▶ [Problem requirements] Take each line from the entries that holds "size" and copy it out.
***** Material for this task *****
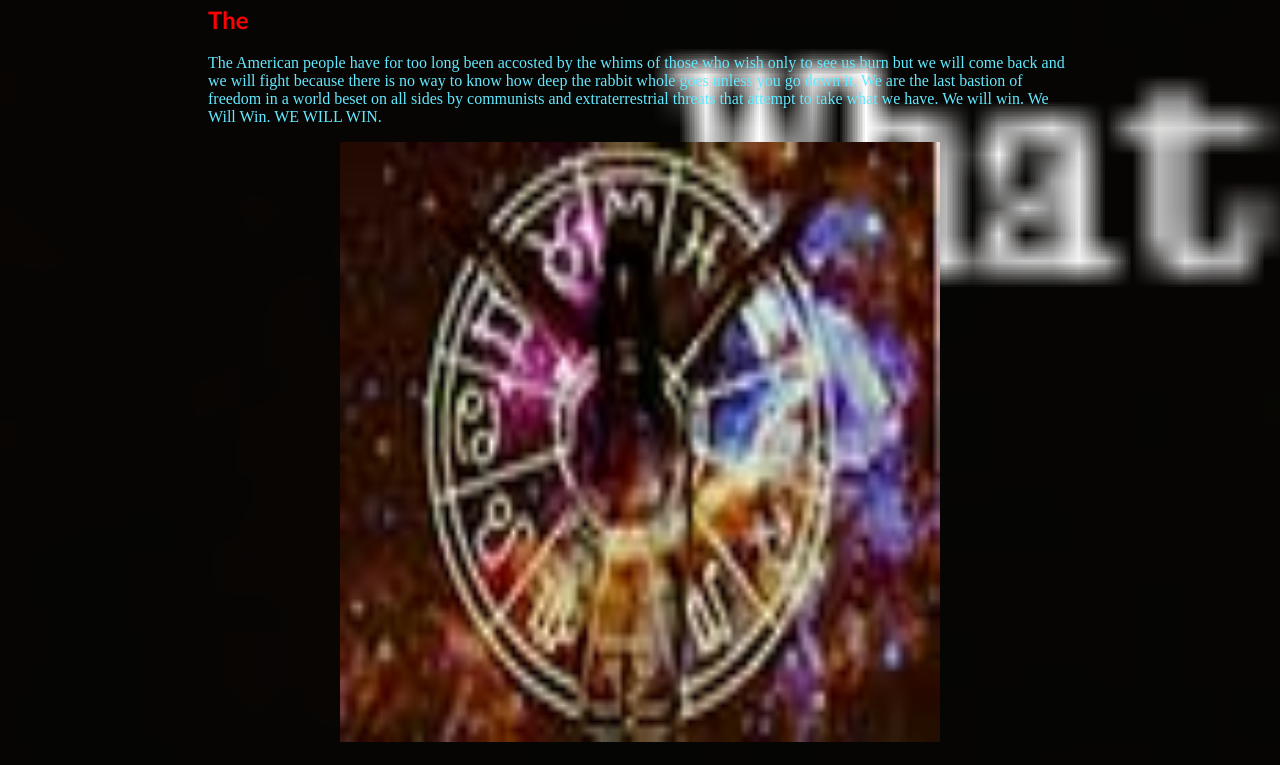
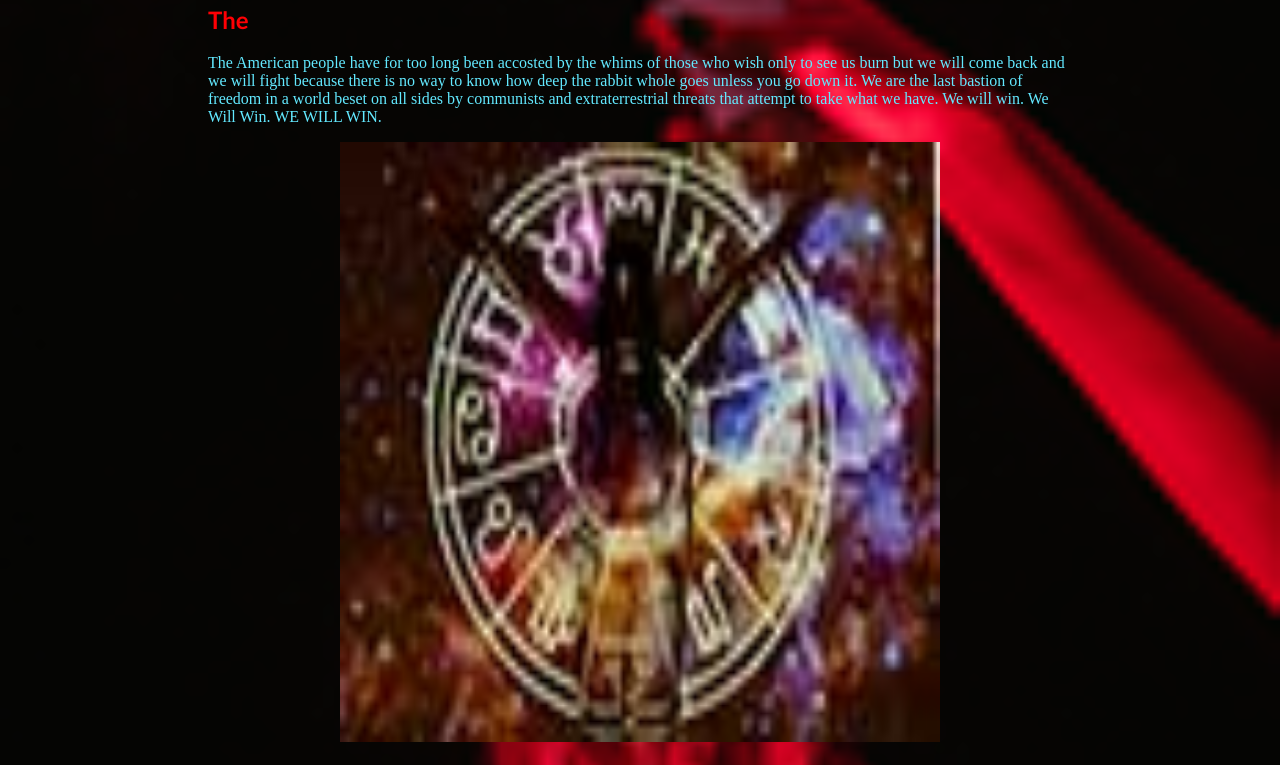
Before and after one commit to GPO-Lena/covid19truthnow.github.io, a plain HTML site: page index.html in a window 1280 px wide. Shown: the part 365-1130 px from the top of the page. Drawn offline with Linux system fonts and the light colour scheme.

Commit message:
Update index-css.css

```diff
--- a/css/index-css.css
+++ b/css/index-css.css
@@ -1,8 +1,7 @@
 @charset "utf-8";
 body {
     background-image: url(../images/background.png);
-    background-repeat: no-repeat;
-    background-size: cover;
+    background-size: contain;
 }
 .main-content {
     margin-top: 300px;
```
*****
▶ [Result below]
-    background-size: cover;
+    background-size: contain;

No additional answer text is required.